Dean Leads Summit on Geosciences Skills

Max Daniller-Varghese at spring 2019 commencement.

Students enrolling in geosciences graduate programs will spend several years in the halls of academia, but it’s unlikely most are going to stay there. Most graduates apply what they learn in school to careers outside of the university, in industry, government or other organizations — so it’s imperative that graduate programs make sure they are prepared.

That was the driving force behind a summit at the Jackson School of Geosciences sponsored by the National Science Foundation on May 11-13, 2019, for department heads and chairs. The summit is part of a national effort led by Dean Sharon Mosher to improve the preparedness of geosciences graduate students for the future workforce. Overall, 75 people attended, representing 64 universities from across the country, plus panelists from government, industry and professional geosciences organizations.

According to the American Geosciences Institute, about half of the students who receive doctorates in geosciences will go into a career other than academics. That number shoots to about 96% with master’s students. Given those statistics, Mosher said that graduate programs need to start providing students a broader education in terms of skills and experiences — rather than focusing solely on academic research.

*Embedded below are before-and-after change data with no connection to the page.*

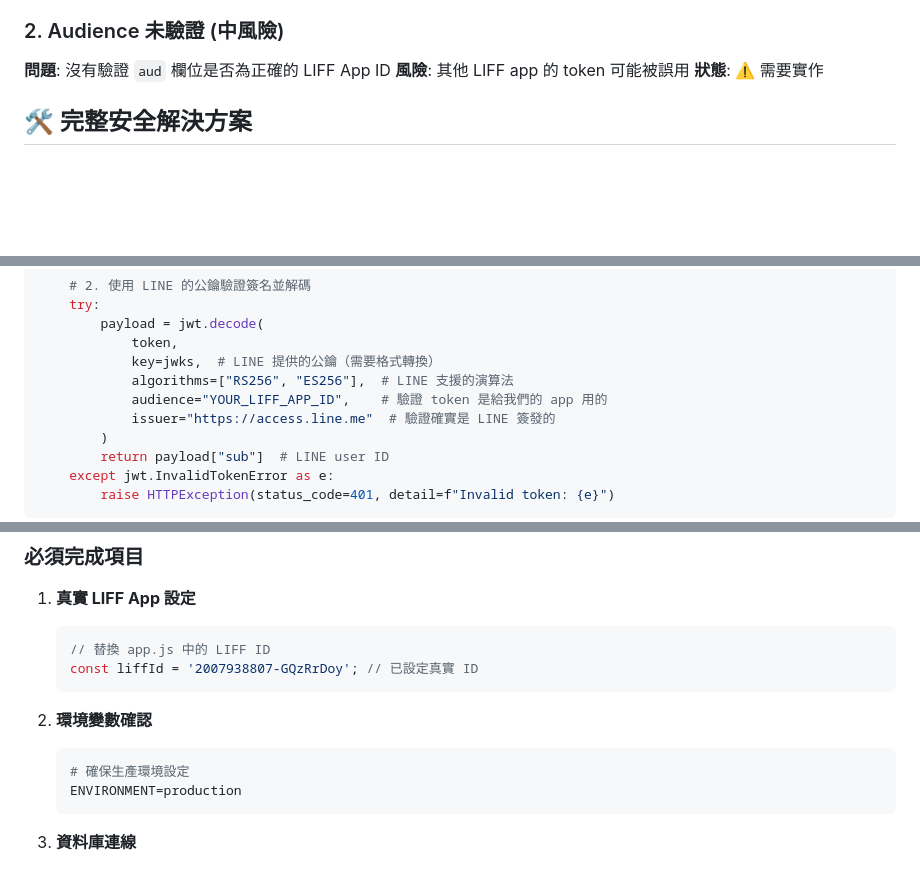
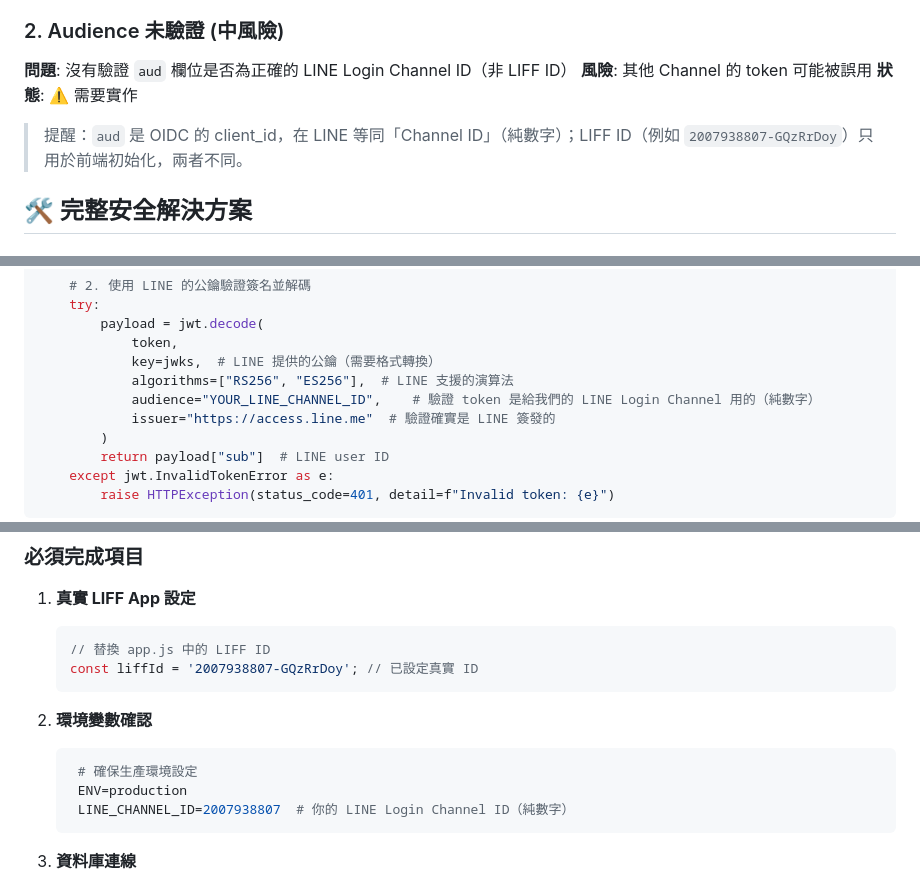
Before and after one commit to kyomind/WeaMind, a Markdown page: docs/seed/Security-Assessment-and-Checklist.md, 3 parts joined by grey strips. GitHub-like rendering; blank space fills up the shorter version.

Commit message:
Update docs for audience validation to use Channel ID

````diff
--- a/docs/seed/Security-Assessment-and-Checklist.md
+++ b/docs/seed/Security-Assessment-and-Checklist.md
@@ -81,9 +81,10 @@ fake_token = create_fake_jwt_with_any_user_id("target_user_id")
 3. **OAuth/OpenID Connect 標準** - 現代應用的標準做法
 
 ### 2. Audience 未驗證 (中風險)
-**問題**: 沒有驗證 `aud` 欄位是否為正確的 LIFF App ID
-**風險**: 其他 LIFF app 的 token 可能被誤用
+**問題**: 沒有驗證 `aud` 欄位是否為正確的 LINE Login Channel ID（非 LIFF ID）
+**風險**: 其他 Channel 的 token 可能被誤用
 **狀態**: ⚠️ 需要實作
+> 提醒：`aud` 是 OIDC 的 client_id，在 LINE 等同「Channel ID」（純數字）；LIFF ID（例如 `2007938807-GQzRrDoy`）只用於前端初始化，兩者不同。
 
 ## 🛠️ 完整安全解決方案
 
@@ -110,7 +111,7 @@ def verify_line_id_token_complete(token: str) -> str:
             token,
             key=jwks,  # LINE 提供的公鑰（需要格式轉換）
             algorithms=["RS256", "ES256"],  # LINE 支援的演算法
-            audience="YOUR_LIFF_APP_ID",    # 驗證 token 是給我們的 app 用的
+            audience="YOUR_LINE_CHANNEL_ID",    # 驗證 token 是給我們的 LINE Login Channel 用的（純數字）
             issuer="https://access.line.me"  # 驗證確實是 LINE 簽發的
         )
         return payload["sub"]  # LINE user ID
@@ -161,8 +162,9 @@ def secure_verification():
 
 2. **環境變數確認**
    ```bash
-   # 確保生產環境設定
-   ENVIRONMENT=production
+    # 確保生產環境設定
+    ENV=production
+    LINE_CHANNEL_ID=2007938807  # 你的 LINE Login Channel ID（純數字）
    ```
 
 3. **資料庫連線**
````
Also changed, not shown: other parts of docs/seed/Security-Assessment-and-Checklist.md (+1 -1 lines), docs/AGENT-JWT-Verification.md (added, +137 -0 lines).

A presentation from the summit on graduate student skills.

“There’s a mismatch in graduate education and what they go on to do,” she said.

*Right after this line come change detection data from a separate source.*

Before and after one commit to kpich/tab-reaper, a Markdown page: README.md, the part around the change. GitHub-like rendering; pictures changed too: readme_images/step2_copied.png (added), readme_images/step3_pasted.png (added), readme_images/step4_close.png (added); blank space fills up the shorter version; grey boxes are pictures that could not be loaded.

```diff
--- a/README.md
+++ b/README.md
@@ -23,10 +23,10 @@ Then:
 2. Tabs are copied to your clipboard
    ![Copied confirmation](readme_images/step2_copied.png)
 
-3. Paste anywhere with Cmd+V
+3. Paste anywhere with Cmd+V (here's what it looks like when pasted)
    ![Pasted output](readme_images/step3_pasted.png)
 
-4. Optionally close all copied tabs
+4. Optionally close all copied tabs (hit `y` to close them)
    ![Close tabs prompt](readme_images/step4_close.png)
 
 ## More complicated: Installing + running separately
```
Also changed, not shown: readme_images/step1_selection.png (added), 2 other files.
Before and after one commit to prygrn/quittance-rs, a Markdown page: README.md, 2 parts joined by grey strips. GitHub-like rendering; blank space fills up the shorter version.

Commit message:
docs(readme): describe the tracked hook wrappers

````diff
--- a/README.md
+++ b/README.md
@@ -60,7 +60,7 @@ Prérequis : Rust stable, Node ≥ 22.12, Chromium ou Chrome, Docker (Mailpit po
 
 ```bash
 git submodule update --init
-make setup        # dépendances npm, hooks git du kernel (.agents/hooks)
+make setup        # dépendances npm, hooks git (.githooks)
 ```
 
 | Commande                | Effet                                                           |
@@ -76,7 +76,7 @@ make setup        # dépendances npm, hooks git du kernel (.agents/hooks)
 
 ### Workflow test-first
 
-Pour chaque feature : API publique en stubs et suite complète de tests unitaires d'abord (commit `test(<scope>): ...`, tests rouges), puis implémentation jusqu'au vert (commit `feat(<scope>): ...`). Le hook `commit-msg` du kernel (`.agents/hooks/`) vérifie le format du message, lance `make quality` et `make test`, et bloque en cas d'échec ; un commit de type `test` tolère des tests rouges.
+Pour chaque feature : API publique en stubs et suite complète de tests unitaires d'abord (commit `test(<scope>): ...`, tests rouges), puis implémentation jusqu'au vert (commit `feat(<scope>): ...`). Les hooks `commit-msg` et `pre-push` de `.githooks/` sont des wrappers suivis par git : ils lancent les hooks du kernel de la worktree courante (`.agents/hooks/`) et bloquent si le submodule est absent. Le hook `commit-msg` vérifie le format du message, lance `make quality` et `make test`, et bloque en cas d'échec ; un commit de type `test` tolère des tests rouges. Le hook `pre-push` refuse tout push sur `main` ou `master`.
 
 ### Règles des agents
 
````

That doesn’t mean job training or replacing research. Instead, it means cultivating transferable skills that will help students succeed no matter where their careers take them.

Previously, Mosher led a 2018 workshop for employers of doctoral and master’s students in earth, ocean and atmospheric sciences, which identified skills and competencies that cross all geosciences disciplines. There, 52 employers from industry, nonprofits, government agencies and research labs represented interests of a broad spectrum of the geosciences. Employers agreed that, overall, graduate students are coming out with very strong technical skills, including knowledge in their field of geosciences, and research and field skills. Key skills that need more emphasis included: problem solving and critical thinking, the ability to communicate effectively, capacity for learning and being able to adapt skills to new situations, project and time management skills, and systems thinking.

Employers also emphasized the importance of being able to work with large datasets (data analytics), higher level math, programming, and computational skills. In addition, the Council of Graduate Schools and National Academy of Sciences issued reports on key competencies needed for graduate students in
STEM and found similar results.